Something we can all agree on is the lack of transparency from the administration with regards to unilateral action. The end of trick-or-drink, the loss of many cherished Bates employees, and a host of other changes were decisions made without consulting the student body. But has BCSG shown strength in the face of mindless bureaucracy? No. To this day, they have failed to procure anything resembling transparency or a redress of our grievances. All we got was a pat on the back and a couple of new committees. Big deal. This is not what we wanted. We wanted legitimate answers as to why our favorite deans left Bates. We wanted a compromise to save the core essence of one our favorite campus traditions. We wanted an end to the shifty emails and double talk that emerged whenever the administration announced a change. BCSG needed to lead the charge. Time will tell whether or not this year will bring greater transparency, but BCSG’s radio silence on the matter, other than its pitiful vote of no confidence, has certainly not helped matters.
What then, has BSCG been doing, you might reasonably ask? Well the answer is short, and frankly, maddening: nothing. As I mentioned before, they did not take an interest in student issues. BCSG claims that their impotence was due to the ongoing restructuring priority. And it’s true, most meetings revolved around internal issues of restructuring and who was going to have what power. However, these meetings were not productive and often devolved into shouting matches. Eventually, per request, administration had to send in a mediator. Consider student government as a lobbyist group: can you imagine the federal government sending in a mediator to resolve personal differences within, say, a teacher’s lobby? The very notion is absurd. Eventually, when restructuring did occur, many members of the government were kicked to the curb, even though they had been democratically elected, replaced instead with appointments by the President or Vice President. This kind of action shows a further disregard for the electoral process, just like the dissolution of the democratically elected government. Finally, and most disturbing of all, scores of elected members of BCSG did not even bother to show up to any meetings. How depressing.
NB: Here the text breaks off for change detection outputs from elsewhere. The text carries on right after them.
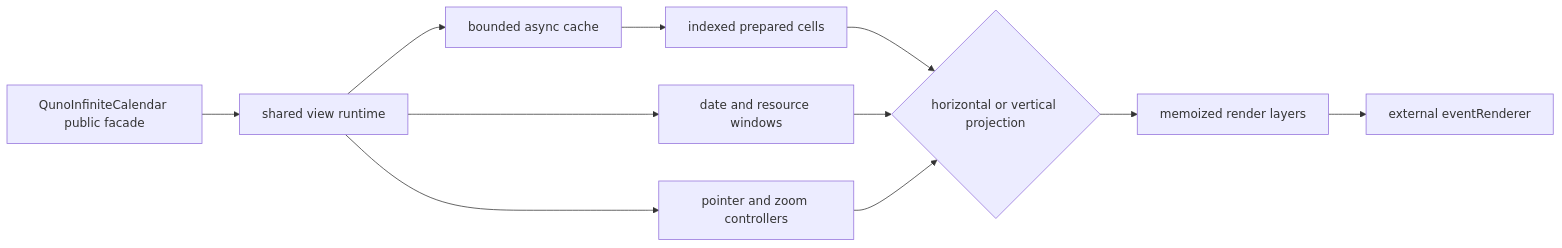
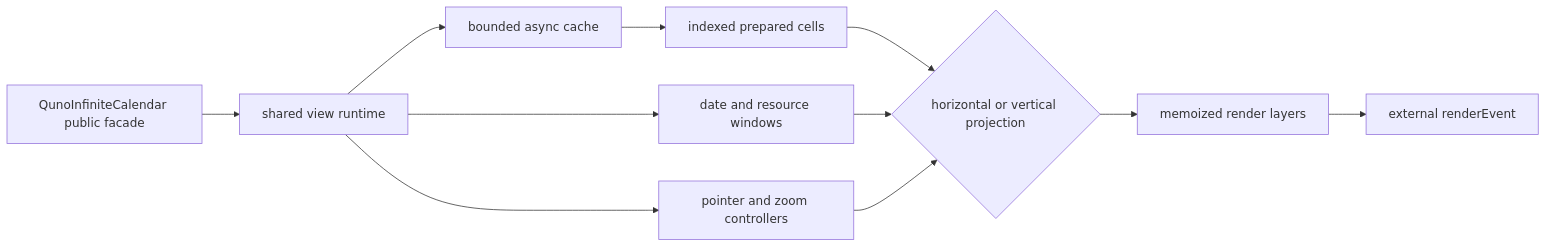
One commit to junomedical/quno-calendar changed the first of 11 diagrams in docs/infinite-calendar/architecture.md. Above: the diagram before and after it, drawn with Mermaid. The commit also changed other lines of this file and 260 other files, not shown here.

````diff
--- a/docs/infinite-calendar/architecture.md
+++ b/docs/infinite-calendar/architecture.md
@@ -7,13 +7,13 @@
 ```mermaid
 flowchart LR
   Public["QunoInfiniteCalendar public facade"] --> Runtime["shared view runtime"]
   Runtime --> Cache["bounded async cache"]
   Runtime --> Viewport["date and resource windows"]
   Runtime --> Gestures["pointer and zoom controllers"]
   Cache --> Cells["indexed prepared cells"]
   Cells --> Projection{"horizontal or vertical projection"}
   Viewport --> Projection
   Gestures --> Projection
   Projection --> Layers["memoized render layers"]
-  Layers --> Renderer["external eventRenderer"]
+  Layers --> Renderer["external renderEvent"]
 ```
````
Rest assured, if we continue down the same path as last year, BCSG is doomed to failure. To the incoming government, try a little harder, fight a little less, and maybe this year you won’t be a joke.